What I like is the slimming effect of the vertical lines of the panels. You could also use those seam lines to introduce a flare for an A-line skirt. Pretty versatile, eh?
I wanted mine to be pegged (narrow at the knees) so a vent is necessary for walking. I decided on a box pleat in the back instead of the expected vent. I thought it would make the lining easier.
And for the waistband, I chose neither facings nor a waistband, opting instead for a self lined finish. A narrow twill tape sewn at the waist seam stabilizes it.
And here is the muslin:
I sewed a version in black tropical weight wool, and it needs to be hemmed.
I have so many options nowadays, to draft a pattern.
- Paper and pencil work surprisingly well!

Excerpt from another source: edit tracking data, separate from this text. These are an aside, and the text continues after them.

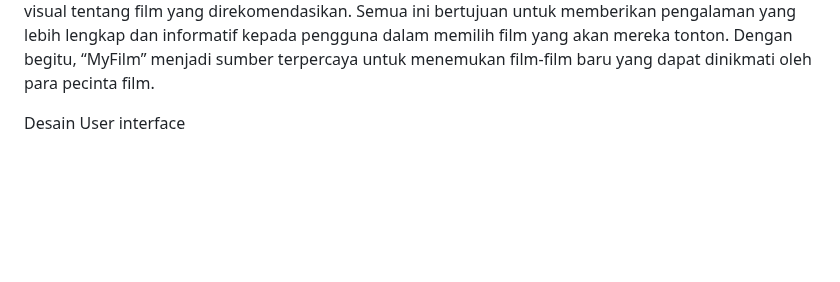
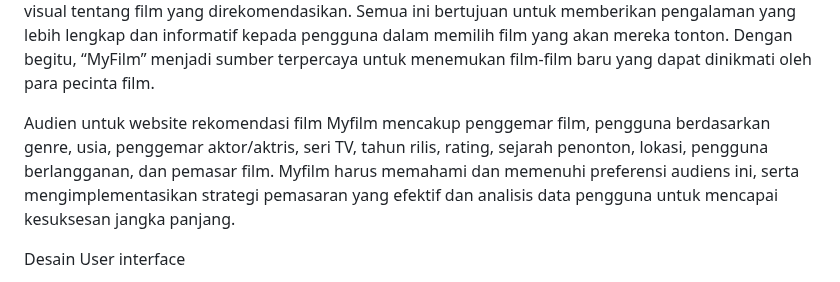
Before and after one commit to 22091397013MiftakhDamarFaizin/2022A-Kelompok-8, a Markdown page: README.md, the part around the change. Drawn GitHub-style; blank space fills up the shorter version.

```diff
--- a/README.md
+++ b/README.md
@@ -10,6 +10,9 @@ Deskripsi
 Website "MyFilm" adalah sumber rekomendasi film yang menghadirkan beragam pilihan kepada pembacanya. Situs ini dirancang khusus untuk membantu pembaca menemukan film-film yang sesuai dengan preferensi dan selera mereka. Pengguna dapat dengan mudah mencari rekomendasi film yang cocok dengan apa yang mereka cari.
 
 “MyFilm” menyajikan rekomendasi film dengan detail yang informatif. Setiap film dijelaskan dengan sinopsis singkat yang memberikan gambaran tentang alur cerita dan tema film tersebut. Selain itu, situs ini juga menyediakan akses mudah ke trailer film, sehingga pembaca dapat mendapatkan gambaran visual tentang film yang direkomendasikan. Semua ini bertujuan untuk memberikan pengalaman yang lebih lengkap dan informatif kepada pengguna dalam memilih film yang akan mereka tonton. Dengan begitu, “MyFilm” menjadi sumber terpercaya untuk menemukan film-film baru yang dapat dinikmati oleh para pecinta film.
+
+Audien untuk website rekomendasi film
+Myfilm mencakup penggemar film, pengguna berdasarkan genre, usia, penggemar aktor/aktris, seri TV, tahun rilis, rating, sejarah penonton, lokasi, pengguna berlangganan, dan pemasar film. Myfilm harus memahami dan memenuhi preferensi audiens ini, serta mengimplementasikan strategi pemasaran yang efektif dan analisis data pengguna untuk mencapai kesuksesan jangka panjang.
 
 Desain User interface
 
```
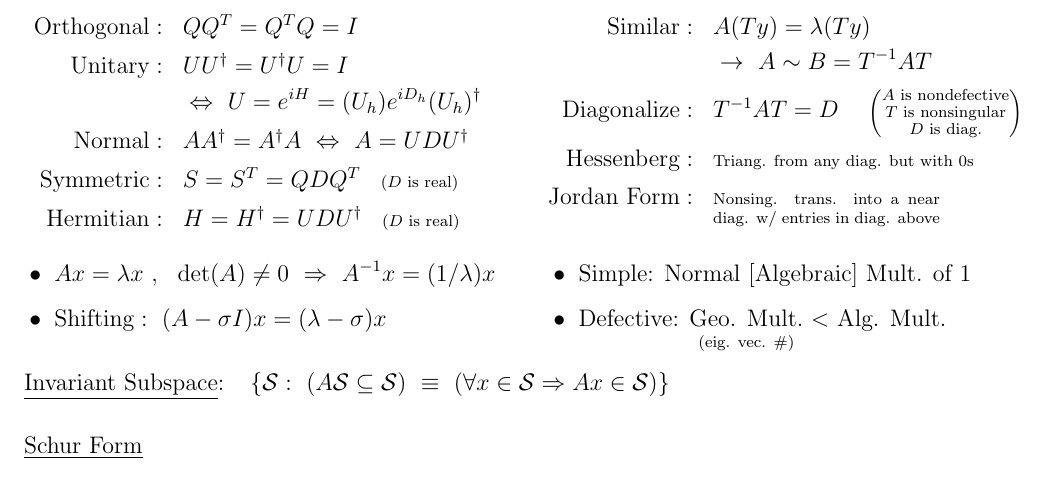
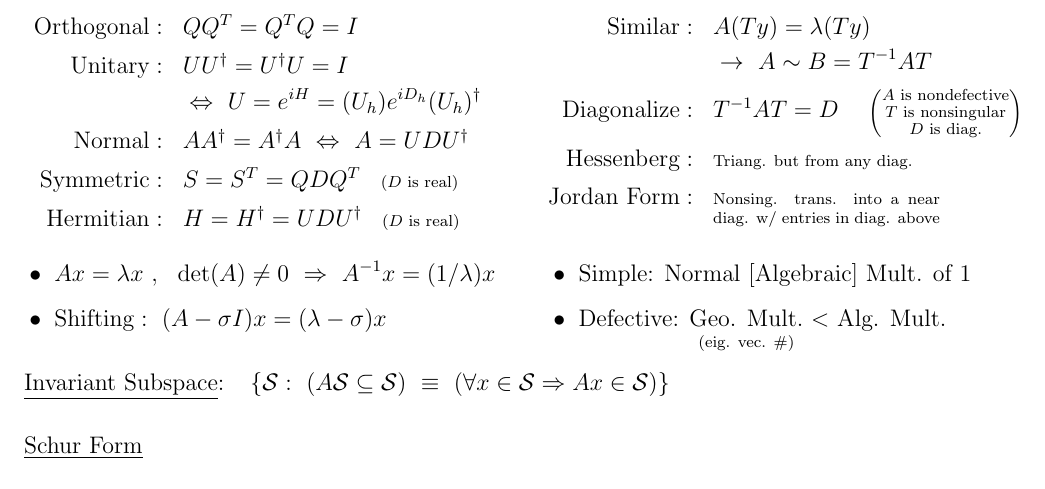
Before and after one commit to ttnguyen1621/Latex, a LaTeX document (Z Other/Matrices and Numerical Methods/Matrix.tex): part of page 13 of 16, cut so that both start at the same text. Compiled offline with pdfLaTeX.

Commit message:
started Upper Hessenberg Transformation

```diff
--- a/Z Other/Matrices and Numerical Methods/Matrix.tex
+++ b/Z Other/Matrices and Numerical Methods/Matrix.tex
@@ -1763,7 +1763,7 @@
 				\text{\(T\) is nonsingular}\\[-4pt]
 				\text{\(D\) is diag.}
 			\end{gathered}\right)\)}\\[10pt]
-		\text{Hessenberg}:& \text{\scriptsize Triang. from any diag. but with 0s}\\[5pt]
+		\text{Hessenberg}:& \text{\scriptsize Triang. but from any diag.}\\[5pt]
 		\text{Jordan Form}:& \parbox[t]{4cm}{\scriptsize Nonsing. trans. into a near diag. w/ entries in diag. above}
 	\end{array}\)
 \end{minipage}
```
Also changed, not shown: Z Other/Matrices and Numerical Methods/Matrix.pdf, Z Other/Matrices and Numerical Methods/Matrix.tex (14 more changed lines), 3 other files.
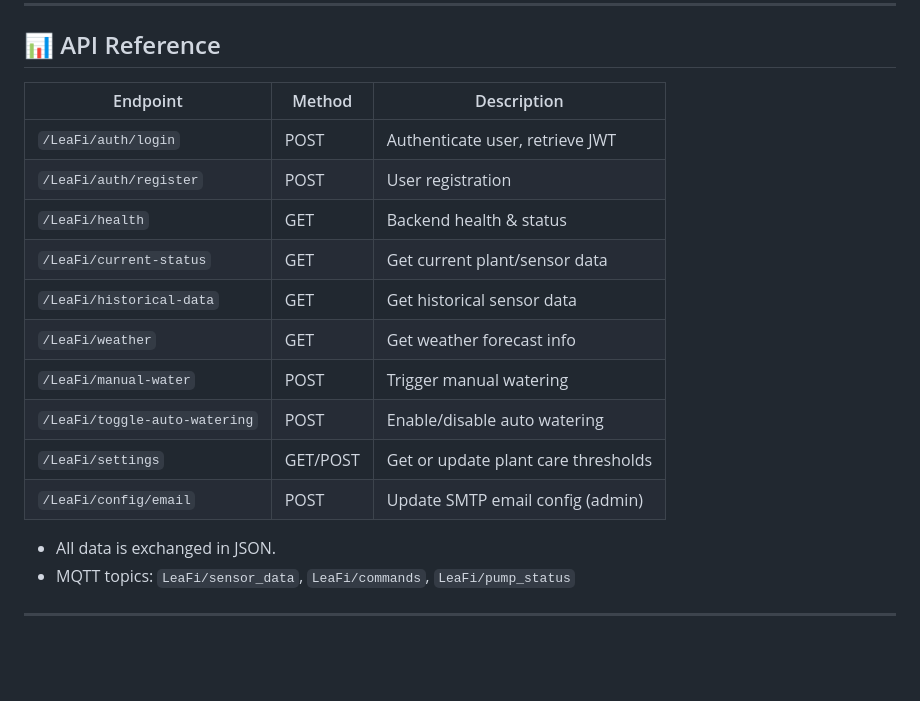
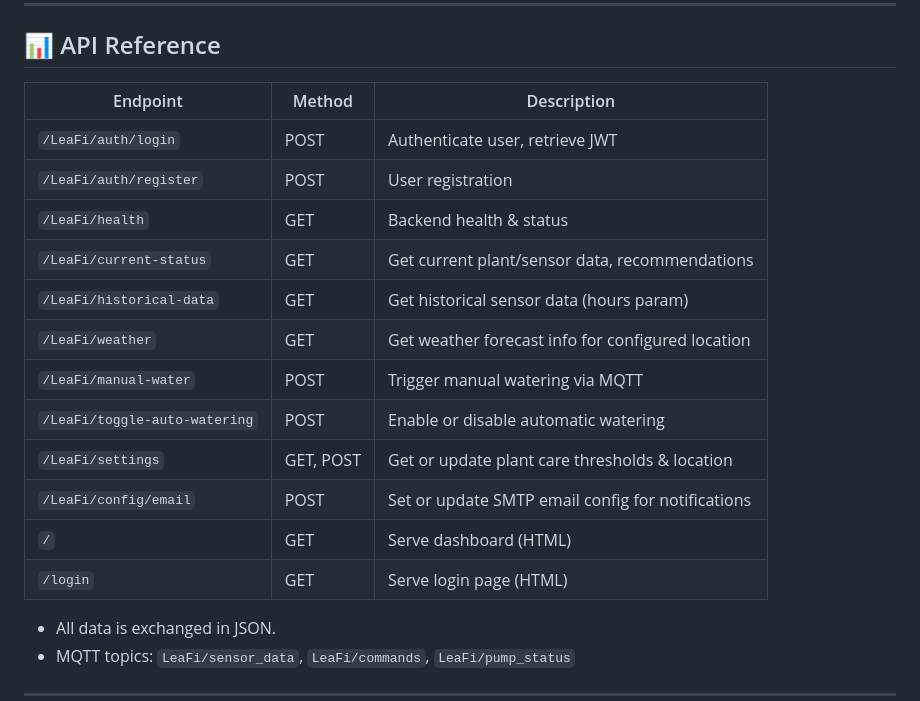
Before and after one commit to LucaMelis0/smart-plant-system, a Markdown page: README.md, the part around the change. Drawn GitHub-style; blank space fills up the shorter version.

Commit message:
README.md small corrections

```diff
--- a/README.md
+++ b/README.md
@@ -212,18 +212,20 @@ python main.py
 
 ## 📊 API Reference
 
-| Endpoint                      | Method | Description                         |
-|-------------------------------|--------|-------------------------------------|
-| `/LeaFi/auth/login`           | POST   | Authenticate user, retrieve JWT     |
-| `/LeaFi/auth/register`        | POST   | User registration                   |
-| `/LeaFi/health`               | GET    | Backend health & status             |
-| `/LeaFi/current-status`       | GET    | Get current plant/sensor data       |
-| `/LeaFi/historical-data`      | GET    | Get historical sensor data          |
-| `/LeaFi/weather`              | GET    | Get weather forecast info           |
-| `/LeaFi/manual-water`         | POST   | Trigger manual watering             |
-| `/LeaFi/toggle-auto-watering` | POST   | Enable/disable auto watering        |
-| `/LeaFi/settings`             | GET/POST | Get or update plant care thresholds |
-| `/LeaFi/config/email`         | POST   | Update SMTP email config (admin)    |
+| Endpoint                      | Method    | Description                                         |
+|-------------------------------|-----------|-----------------------------------------------------|
+| `/LeaFi/auth/login`           | POST      | Authenticate user, retrieve JWT                     |
+| `/LeaFi/auth/register`        | POST      | User registration                                   |
+| `/LeaFi/health`               | GET       | Backend health & status                             |
+| `/LeaFi/current-status`       | GET       | Get current plant/sensor data, recommendations      |
+| `/LeaFi/historical-data`      | GET       | Get historical sensor data (hours param)            |
+| `/LeaFi/weather`              | GET       | Get weather forecast info for configured location   |
+| `/LeaFi/manual-water`         | POST      | Trigger manual watering via MQTT                    |
+| `/LeaFi/toggle-auto-watering` | POST      | Enable or disable automatic watering                |
+| `/LeaFi/settings`             | GET, POST | Get or update plant care thresholds & location      |
+| `/LeaFi/config/email`         | POST      | Set or update SMTP email config for notifications   |
+| `/`                           | GET       | Serve dashboard (HTML)                              |
+| `/login`                      | GET       | Serve login page (HTML)                             |
 
 - All data is exchanged in JSON.
 - MQTT topics: `LeaFi/sensor_data`, `LeaFi/commands`, `LeaFi/pump_status`
```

That method is not as difficult as I'd have guessed a few years ago.
- Bernina My Label - I'll get back into my beloved BML as soon as I measure myself again. When I lost everything on my hard drive to a virus, I lost all my measurements (and the measurements of DD & DSD)
- Wild Ginger Pattern Master Boutique (PMB)- this is what I used to create this pattern.
- It doesn't need very many measurements.
- The print preview is useful to overlay the pattern pieces before printing. The reduces the number of pages printed.
- I cut the all the right & bottom edges first, then use tiny bits of tape to attach the pages to the cutting mat. The grid lines on the cutting mat make it quick to line up the paper.
- Roll out the tracing paper. I am using doctor's exam table paper. The vellum is just about the same weight and transparency of commercial pattern paper.
- It is easier than tracing from a pattern magazine (eg BWOF) because there is only one pattern on the paper.
The first muslin was way too loose, so I went back into the program to reduced the amount of ease, increase the number of darts and move them closer to the side seam. While tracing, I just added the vertical seams through the front darts to create the panel look.
So, how about that? When I was finished, I realized I had designed a skirt. I know it is nothing ground-breaking, but isn't this what it means to design? I think so ... I just put together a few features and ended up with the skirt I wanted.
Yes, I am going on and on, here. If you have read this far, I am almost finished :D
The vertical lines are straight, which I think helps for a flattering line. And the box pleat in the back allowed for a very simple lining and, yep, it was faster & easier than a vent.
Maybe I'll get that thing hemmed and worn soon, so I can post a pic.